It is hard to imagine two more different people than the candidates who will contend for the Nevada governor’s office this fall. From political philosophy to life experience, Democrat Dina Titus and Republican Jim Gibbons have little in common.
Titus, who knocked off Henderson Mayor Jim Gibson to gain the Democratic nomination in an extremely hard-fought campaign, is a UNLV political science professor and one of Nevada’s toughest elected officials. She knows the political game from the inside out and has made a career of taking on tough and often unpopular fights.
Gibbons, on the other hand, has seized upon populist issues to advance in his political life. His Gibbons Tax Restraint initiative, which required that no tax increases could be passed by the Legislature without a two-thirds vote, was wildly popular. Even though it caused two special sessions to gain consensus on a tax increase during the 2003 Legislature, it will most likely remain the law of the land for decades to come.
Titus has been the Senate Minority Leader for the past decade. As such, she’s learned how to use every angle to try to promote her political agenda. While the Senate Democrats have been vocal on numerous issues during her tenure, they have been relegated to being spoilers or having to pick off renegade Republicans to get legislation through.
Titus is not afraid to tweak her Republican colleagues and has also not always gotten along with her fellow Democrats in the Assembly. This was never more apparent than in 2005, in her rivalry with potential gubernatorial challenger and Assembly Speaker Richard Perkins. She made sure a couple of Perkins’ bills never found their way out of the Senate.
Gibbons has flown mostly under the radar during his political career. After an uneventful stint in the Nevada Assembly (the Republicans were in the minority during his tenure), Gibbons successfully ran for Congress. During his five terms in Washington, D.C., he made few headlines and was never appointed as chairman of any committee (although he was in the running for Chair of the House Committee on Intelligence, but lost it to a more senior member).

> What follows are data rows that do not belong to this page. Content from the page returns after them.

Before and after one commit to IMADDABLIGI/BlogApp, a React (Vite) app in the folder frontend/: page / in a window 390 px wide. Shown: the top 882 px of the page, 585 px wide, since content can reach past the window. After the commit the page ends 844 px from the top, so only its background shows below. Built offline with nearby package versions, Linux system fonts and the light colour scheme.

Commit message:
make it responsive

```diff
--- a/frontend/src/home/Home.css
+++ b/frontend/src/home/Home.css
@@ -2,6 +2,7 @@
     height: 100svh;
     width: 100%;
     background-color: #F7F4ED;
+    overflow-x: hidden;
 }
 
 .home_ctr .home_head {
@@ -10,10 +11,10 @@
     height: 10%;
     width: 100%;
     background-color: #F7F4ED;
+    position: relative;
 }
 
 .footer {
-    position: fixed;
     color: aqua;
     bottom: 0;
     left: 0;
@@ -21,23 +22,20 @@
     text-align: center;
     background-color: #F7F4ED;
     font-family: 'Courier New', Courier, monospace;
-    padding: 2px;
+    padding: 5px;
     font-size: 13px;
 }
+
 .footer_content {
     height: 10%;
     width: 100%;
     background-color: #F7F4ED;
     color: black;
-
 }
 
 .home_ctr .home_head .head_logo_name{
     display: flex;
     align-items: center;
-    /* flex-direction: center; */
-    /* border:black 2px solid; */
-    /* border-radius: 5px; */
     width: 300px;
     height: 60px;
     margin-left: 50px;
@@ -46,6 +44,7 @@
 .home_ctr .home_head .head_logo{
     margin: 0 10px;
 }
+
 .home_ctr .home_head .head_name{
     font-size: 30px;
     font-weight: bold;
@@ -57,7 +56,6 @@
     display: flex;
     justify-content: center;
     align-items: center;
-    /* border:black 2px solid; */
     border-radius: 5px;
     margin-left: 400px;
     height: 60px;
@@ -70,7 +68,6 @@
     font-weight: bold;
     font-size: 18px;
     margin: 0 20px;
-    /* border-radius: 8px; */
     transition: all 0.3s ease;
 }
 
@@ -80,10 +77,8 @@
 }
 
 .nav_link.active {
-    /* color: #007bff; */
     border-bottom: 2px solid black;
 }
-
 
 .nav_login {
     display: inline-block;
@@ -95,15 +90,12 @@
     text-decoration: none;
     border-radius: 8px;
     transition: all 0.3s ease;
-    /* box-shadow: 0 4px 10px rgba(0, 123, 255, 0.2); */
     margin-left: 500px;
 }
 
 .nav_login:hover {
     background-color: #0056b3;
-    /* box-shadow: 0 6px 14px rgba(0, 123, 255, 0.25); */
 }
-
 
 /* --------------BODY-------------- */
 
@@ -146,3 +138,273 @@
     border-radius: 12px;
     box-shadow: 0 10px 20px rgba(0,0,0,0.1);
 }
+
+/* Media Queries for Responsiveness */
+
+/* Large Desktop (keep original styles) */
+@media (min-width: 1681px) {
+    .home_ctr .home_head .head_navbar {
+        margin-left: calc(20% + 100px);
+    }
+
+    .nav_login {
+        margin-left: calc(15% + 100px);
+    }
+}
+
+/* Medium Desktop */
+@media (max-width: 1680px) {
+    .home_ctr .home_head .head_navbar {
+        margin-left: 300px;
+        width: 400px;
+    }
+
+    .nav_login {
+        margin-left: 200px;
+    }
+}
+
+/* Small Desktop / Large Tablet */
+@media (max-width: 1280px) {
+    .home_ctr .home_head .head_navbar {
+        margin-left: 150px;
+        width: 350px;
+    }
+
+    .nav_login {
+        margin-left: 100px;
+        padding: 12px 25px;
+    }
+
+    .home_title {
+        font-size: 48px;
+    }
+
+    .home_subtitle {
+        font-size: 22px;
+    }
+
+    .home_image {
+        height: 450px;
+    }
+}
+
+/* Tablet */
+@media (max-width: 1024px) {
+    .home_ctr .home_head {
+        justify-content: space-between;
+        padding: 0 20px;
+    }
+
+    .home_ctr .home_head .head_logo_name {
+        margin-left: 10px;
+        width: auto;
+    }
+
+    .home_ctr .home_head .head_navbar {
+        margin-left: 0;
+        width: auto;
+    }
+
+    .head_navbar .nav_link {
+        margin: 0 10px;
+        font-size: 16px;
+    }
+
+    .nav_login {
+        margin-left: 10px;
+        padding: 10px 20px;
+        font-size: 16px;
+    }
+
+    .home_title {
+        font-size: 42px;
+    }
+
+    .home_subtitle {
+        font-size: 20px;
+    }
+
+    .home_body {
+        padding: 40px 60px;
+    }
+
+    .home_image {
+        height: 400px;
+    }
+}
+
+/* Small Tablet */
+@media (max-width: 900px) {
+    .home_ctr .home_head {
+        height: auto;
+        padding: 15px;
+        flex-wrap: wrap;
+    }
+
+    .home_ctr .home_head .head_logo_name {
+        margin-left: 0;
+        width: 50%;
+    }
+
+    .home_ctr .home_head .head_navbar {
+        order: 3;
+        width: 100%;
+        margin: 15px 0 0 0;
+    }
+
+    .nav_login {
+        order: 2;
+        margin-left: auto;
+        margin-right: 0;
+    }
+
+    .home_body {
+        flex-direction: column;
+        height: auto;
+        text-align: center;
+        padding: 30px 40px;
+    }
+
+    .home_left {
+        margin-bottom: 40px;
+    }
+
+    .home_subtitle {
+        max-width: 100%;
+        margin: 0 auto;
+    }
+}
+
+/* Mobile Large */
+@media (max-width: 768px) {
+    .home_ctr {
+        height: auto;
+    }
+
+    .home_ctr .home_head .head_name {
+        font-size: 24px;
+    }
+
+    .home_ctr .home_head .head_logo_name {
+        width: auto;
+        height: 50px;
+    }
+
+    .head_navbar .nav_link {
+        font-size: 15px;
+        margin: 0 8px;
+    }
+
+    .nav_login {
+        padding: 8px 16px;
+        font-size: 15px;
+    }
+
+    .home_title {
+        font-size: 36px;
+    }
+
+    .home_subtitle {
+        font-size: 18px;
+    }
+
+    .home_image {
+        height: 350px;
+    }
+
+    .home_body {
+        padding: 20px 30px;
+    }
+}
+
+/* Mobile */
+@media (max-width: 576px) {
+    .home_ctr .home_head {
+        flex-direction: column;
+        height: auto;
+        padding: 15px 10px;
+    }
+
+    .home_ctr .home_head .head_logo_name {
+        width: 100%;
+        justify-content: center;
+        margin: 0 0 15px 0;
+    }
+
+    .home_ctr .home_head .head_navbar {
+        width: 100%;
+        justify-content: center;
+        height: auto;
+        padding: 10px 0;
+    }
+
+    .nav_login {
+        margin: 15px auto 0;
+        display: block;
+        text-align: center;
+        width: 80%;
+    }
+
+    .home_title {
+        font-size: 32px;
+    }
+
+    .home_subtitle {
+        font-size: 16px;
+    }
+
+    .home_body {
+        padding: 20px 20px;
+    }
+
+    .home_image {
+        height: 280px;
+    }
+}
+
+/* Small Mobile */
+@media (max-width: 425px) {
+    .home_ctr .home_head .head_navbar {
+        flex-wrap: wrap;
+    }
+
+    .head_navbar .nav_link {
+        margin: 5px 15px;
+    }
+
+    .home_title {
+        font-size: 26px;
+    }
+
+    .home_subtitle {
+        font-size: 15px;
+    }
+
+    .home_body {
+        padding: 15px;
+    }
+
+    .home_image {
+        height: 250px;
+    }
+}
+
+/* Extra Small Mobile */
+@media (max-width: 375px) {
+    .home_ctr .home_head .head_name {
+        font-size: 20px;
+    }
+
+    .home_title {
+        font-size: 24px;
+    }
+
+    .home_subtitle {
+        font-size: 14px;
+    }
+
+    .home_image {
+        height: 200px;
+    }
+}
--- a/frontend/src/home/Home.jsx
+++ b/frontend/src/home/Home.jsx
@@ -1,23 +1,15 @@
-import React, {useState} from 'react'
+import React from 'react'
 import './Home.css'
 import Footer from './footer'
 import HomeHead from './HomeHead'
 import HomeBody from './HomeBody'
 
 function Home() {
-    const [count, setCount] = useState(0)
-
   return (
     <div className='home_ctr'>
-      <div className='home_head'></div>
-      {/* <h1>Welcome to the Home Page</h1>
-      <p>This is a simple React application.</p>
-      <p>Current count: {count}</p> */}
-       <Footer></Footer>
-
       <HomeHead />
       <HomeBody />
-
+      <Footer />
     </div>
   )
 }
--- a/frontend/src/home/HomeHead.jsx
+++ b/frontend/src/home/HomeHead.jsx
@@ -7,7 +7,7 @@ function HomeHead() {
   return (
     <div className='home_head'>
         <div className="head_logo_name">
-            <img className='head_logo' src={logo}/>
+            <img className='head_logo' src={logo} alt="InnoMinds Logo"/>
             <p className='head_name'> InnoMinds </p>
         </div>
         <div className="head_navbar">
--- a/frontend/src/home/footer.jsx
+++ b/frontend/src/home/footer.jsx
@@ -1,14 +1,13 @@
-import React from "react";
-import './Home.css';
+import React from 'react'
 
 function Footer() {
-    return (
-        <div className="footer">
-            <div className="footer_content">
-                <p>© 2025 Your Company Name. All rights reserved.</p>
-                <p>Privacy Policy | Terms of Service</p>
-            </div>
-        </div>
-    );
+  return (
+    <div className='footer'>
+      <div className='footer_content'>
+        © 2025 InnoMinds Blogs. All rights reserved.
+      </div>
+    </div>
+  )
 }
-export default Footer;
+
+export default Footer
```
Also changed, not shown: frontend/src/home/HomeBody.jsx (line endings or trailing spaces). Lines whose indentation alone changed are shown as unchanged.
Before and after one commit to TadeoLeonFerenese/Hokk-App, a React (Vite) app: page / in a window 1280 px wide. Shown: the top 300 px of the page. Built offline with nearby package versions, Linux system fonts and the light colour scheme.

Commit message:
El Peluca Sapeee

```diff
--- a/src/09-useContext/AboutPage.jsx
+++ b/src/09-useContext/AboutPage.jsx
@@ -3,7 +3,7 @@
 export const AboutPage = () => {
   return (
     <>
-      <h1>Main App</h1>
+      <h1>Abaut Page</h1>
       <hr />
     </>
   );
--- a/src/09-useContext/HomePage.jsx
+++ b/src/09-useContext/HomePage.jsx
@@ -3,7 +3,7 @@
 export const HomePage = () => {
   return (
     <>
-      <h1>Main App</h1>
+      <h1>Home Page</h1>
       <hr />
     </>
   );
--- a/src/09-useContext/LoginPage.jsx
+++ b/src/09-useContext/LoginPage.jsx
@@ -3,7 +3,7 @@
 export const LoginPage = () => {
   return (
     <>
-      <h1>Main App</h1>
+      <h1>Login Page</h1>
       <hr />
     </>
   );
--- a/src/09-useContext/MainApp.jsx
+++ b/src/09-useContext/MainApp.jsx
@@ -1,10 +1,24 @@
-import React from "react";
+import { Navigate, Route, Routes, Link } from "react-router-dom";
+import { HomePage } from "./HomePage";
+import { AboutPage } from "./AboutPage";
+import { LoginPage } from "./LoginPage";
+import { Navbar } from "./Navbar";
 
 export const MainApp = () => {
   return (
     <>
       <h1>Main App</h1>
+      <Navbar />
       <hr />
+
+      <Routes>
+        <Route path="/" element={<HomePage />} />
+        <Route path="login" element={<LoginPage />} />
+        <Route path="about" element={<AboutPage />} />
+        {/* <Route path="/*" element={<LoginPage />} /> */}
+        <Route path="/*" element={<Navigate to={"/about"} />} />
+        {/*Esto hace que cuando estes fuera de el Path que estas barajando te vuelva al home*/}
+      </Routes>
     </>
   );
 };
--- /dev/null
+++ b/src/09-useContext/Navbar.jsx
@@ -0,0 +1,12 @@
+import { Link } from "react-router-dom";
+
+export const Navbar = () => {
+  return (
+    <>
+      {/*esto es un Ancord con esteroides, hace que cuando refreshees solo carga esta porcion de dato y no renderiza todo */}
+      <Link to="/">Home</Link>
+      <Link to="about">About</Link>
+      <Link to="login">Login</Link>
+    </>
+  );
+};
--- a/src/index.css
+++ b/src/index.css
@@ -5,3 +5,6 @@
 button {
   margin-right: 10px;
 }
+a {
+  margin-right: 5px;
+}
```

During the 2006 primary campaign, Gibbons initially refused to directly debate his opponents and stayed away from high-profile issues. When polls showed the race tightening, however, he did emerge with a strong television buy and good performances at televised debates. Political strategists say that, although the congressman has a strong presence in front of the camera, he’s prone to miscues that give his opponents ammunition. The best way to minimize that, obviously, is to not make too many public appearances.
Conversely, Titus is at her best in a public forum. A wizard with quips and rhetorical retorts, she never gets tongue-tied and rarely strays off-message. Although she earlier came off as brash and over-confident, she has toned down her act and now appears much more thoughtful.
On the issues, both candidates are about where you would expect – Titus is pro-choice, has voted for a few tax increases and is a strong proponent of education reforms like all-day kindergarten and class-size reduction.
Gibbons is pro-life, although he does believe in abortion in cases of rape, incest or to save the life of the mother. His tax-restraint initiative nearly doomed any future tax increases in Nevada, and he’s not a big fan of the Teacher’s Union (one of Titus’ top support groups).
Early polls may show the race relatively close, but conventional wisdom gives Gibbons a strong edge for the following reasons: Northern Nevada is traditionally conservative. Even the Democrats are a bit more restrained. They will likely look for a more moderate candidate, as they did with George W. Bush…twice.
Even if Titus were to win Clark County, it’s likely she won’t win it by much. The voter rolls are close among the parties, and she won’t get every Democrat. She then must try to break even in Northern and rural Nevada, a tall order for a politician who has been on record chastising Northern Nevadans on tax issues.
Anything can happen in an election, but mathematically, it’s going to be an uphill battle for Senator Titus to become Nevada’s first female governor.